-- Opening Marker --

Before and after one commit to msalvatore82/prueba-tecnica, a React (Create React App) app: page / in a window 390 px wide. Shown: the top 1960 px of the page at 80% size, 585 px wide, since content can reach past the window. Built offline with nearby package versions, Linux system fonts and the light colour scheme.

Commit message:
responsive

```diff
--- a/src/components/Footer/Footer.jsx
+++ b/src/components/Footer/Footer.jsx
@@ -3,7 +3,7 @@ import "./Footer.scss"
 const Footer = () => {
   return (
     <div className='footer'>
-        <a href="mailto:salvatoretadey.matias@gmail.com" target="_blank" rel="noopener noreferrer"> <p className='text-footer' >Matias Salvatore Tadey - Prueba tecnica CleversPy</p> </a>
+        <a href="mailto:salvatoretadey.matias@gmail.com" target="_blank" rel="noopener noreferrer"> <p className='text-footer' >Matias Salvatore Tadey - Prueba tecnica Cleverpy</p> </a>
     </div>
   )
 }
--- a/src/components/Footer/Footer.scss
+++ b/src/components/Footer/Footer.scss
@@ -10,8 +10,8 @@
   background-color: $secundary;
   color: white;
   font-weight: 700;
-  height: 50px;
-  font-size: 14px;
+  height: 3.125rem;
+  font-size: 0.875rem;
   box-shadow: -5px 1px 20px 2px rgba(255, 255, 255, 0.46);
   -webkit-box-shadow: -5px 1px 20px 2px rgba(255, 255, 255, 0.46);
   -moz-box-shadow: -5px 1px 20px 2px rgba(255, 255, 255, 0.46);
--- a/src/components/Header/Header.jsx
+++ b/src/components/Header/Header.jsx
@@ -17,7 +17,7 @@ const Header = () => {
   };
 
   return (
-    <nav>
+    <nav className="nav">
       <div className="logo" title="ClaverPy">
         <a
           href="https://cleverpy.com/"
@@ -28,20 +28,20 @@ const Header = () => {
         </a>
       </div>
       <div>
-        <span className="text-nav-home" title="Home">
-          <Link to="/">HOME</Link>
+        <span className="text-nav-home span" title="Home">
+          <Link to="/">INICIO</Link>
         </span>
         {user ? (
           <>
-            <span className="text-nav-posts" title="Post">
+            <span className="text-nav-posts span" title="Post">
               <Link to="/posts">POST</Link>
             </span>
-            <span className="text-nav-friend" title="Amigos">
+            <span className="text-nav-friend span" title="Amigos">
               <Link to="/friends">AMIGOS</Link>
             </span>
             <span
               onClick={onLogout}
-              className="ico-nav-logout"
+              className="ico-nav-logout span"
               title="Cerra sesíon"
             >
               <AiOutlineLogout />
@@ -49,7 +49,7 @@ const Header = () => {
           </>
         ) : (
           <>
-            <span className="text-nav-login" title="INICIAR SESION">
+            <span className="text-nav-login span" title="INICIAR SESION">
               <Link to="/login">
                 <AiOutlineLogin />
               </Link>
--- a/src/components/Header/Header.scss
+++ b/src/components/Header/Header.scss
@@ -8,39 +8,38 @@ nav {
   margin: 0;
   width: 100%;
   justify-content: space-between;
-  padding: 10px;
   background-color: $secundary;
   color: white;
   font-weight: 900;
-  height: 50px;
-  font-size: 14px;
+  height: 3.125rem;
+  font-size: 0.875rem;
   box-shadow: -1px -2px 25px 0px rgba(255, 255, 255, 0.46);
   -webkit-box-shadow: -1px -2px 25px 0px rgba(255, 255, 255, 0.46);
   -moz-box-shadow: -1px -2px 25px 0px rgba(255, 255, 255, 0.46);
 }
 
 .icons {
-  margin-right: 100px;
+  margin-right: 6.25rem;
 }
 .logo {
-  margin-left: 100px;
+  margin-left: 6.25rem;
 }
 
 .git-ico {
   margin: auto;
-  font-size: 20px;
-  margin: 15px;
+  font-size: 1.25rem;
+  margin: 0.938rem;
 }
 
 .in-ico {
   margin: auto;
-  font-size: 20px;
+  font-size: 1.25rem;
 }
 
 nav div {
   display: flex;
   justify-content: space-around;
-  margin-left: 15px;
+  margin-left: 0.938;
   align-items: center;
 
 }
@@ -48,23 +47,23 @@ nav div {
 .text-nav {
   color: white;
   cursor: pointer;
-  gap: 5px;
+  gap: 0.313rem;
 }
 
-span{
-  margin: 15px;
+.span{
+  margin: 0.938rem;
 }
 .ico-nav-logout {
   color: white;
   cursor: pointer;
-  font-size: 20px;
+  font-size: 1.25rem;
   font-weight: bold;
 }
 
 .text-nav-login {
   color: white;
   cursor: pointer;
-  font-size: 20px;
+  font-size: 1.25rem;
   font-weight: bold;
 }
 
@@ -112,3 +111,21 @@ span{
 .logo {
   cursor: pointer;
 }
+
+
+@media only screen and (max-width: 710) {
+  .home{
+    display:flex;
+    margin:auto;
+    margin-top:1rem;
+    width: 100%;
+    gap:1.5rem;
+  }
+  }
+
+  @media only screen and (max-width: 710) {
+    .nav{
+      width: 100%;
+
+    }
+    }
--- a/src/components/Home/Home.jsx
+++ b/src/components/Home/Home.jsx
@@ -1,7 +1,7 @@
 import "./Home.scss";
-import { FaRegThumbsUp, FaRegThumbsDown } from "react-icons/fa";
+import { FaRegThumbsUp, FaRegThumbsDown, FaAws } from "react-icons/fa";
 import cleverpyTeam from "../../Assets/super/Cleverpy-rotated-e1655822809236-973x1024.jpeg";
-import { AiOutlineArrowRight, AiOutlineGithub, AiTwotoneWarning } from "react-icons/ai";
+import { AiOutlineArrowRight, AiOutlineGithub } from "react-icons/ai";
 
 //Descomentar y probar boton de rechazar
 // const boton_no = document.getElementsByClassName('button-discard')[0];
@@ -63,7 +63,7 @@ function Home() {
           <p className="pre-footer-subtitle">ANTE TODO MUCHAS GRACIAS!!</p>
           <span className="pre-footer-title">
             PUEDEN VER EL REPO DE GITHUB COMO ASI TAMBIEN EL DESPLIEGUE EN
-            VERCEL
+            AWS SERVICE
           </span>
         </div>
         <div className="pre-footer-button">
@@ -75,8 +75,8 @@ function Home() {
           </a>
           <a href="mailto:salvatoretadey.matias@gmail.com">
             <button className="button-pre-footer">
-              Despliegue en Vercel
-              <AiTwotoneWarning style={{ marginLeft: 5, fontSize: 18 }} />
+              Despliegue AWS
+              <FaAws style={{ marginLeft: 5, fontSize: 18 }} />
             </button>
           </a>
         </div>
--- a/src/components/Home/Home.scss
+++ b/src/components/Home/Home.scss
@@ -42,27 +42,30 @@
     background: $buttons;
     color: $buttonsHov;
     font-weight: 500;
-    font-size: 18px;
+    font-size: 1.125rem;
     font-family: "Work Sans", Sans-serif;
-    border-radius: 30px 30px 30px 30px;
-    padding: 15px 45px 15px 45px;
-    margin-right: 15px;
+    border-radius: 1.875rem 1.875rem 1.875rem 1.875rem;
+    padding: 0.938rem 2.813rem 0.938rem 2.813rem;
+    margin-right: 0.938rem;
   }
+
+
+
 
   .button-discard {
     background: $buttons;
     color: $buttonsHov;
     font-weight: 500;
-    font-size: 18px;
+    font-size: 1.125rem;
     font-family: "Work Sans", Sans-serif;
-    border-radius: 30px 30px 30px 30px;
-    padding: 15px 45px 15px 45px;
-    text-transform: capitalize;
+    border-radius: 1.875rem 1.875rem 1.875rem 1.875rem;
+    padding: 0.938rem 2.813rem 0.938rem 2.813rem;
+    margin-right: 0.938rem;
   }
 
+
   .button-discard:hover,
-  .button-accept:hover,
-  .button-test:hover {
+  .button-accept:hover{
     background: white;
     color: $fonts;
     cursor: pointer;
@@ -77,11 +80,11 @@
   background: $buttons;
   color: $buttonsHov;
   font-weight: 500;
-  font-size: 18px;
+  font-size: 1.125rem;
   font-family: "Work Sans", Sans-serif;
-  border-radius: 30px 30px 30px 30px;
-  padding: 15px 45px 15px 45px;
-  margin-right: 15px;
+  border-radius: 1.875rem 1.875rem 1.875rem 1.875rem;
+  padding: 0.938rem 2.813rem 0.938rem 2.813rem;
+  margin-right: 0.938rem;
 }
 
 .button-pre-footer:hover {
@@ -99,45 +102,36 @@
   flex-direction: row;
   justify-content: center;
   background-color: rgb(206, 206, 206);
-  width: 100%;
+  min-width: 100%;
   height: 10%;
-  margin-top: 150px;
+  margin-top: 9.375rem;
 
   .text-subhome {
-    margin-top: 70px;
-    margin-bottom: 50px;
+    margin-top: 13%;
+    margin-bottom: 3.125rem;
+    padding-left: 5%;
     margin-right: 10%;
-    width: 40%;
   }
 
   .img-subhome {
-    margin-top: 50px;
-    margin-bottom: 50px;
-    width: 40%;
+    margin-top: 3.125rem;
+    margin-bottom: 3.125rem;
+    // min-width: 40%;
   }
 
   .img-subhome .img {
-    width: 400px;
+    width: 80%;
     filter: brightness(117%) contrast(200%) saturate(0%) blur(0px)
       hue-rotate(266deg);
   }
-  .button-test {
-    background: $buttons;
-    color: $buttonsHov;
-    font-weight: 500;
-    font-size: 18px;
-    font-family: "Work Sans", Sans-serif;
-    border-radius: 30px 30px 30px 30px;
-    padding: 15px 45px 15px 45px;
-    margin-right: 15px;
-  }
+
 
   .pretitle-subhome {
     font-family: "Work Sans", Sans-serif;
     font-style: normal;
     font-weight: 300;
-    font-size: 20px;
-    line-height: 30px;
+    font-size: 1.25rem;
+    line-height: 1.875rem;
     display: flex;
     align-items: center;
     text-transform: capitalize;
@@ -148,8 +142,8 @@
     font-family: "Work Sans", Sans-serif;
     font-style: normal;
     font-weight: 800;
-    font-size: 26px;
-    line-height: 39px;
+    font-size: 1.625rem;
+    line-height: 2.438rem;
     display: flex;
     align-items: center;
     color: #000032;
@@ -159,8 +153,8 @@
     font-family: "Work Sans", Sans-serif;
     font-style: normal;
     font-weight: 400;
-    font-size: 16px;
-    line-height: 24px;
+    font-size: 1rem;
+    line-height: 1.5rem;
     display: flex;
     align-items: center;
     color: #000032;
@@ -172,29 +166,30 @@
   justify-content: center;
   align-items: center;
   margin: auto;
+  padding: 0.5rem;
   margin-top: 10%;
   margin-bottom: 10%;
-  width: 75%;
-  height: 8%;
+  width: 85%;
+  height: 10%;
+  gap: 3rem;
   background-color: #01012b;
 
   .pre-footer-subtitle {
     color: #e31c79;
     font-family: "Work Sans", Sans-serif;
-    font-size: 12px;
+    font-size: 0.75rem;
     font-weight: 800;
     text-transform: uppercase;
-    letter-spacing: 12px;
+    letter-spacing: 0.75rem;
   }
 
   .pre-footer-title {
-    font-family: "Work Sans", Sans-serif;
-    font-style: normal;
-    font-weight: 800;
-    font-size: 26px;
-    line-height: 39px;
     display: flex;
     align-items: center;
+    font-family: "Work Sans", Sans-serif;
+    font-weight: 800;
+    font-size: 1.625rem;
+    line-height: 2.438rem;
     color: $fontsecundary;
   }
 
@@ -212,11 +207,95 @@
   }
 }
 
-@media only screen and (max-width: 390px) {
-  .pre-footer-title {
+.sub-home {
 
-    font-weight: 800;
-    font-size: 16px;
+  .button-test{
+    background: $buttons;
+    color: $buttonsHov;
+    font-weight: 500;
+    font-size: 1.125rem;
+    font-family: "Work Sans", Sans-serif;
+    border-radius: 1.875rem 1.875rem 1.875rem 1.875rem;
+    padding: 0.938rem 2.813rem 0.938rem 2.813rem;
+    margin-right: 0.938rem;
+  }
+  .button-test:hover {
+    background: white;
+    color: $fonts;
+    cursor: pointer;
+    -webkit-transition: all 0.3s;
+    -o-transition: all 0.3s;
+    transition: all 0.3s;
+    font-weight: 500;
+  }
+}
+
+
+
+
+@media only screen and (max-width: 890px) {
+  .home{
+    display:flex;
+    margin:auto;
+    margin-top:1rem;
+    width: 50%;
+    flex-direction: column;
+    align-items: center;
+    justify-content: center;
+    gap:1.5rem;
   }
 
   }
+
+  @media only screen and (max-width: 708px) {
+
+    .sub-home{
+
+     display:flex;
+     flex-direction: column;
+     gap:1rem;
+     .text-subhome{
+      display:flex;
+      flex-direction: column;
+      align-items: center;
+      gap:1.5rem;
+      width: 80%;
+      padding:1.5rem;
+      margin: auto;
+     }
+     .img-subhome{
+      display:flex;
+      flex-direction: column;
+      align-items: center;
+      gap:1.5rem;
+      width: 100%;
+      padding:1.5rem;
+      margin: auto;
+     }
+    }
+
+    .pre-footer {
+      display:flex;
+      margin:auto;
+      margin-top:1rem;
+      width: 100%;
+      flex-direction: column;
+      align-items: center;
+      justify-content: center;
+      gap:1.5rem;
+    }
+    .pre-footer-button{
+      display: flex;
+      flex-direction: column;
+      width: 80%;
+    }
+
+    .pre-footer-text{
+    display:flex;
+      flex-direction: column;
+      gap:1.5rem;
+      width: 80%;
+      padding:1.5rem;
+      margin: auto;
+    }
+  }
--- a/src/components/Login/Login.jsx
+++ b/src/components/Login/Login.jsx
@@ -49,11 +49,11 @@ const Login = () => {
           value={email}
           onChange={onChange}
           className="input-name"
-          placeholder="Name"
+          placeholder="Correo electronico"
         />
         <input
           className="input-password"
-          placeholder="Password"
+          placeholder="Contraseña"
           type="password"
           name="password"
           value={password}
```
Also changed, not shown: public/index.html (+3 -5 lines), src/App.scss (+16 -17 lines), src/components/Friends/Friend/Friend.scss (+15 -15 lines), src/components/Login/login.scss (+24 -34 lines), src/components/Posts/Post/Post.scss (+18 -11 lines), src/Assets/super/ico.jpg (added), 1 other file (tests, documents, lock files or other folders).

-- Closing Marker --

[Exercise details]
Across the records above, how many lines does the word "background" appear on? Reply with the number only.

[Solution for this problem]
11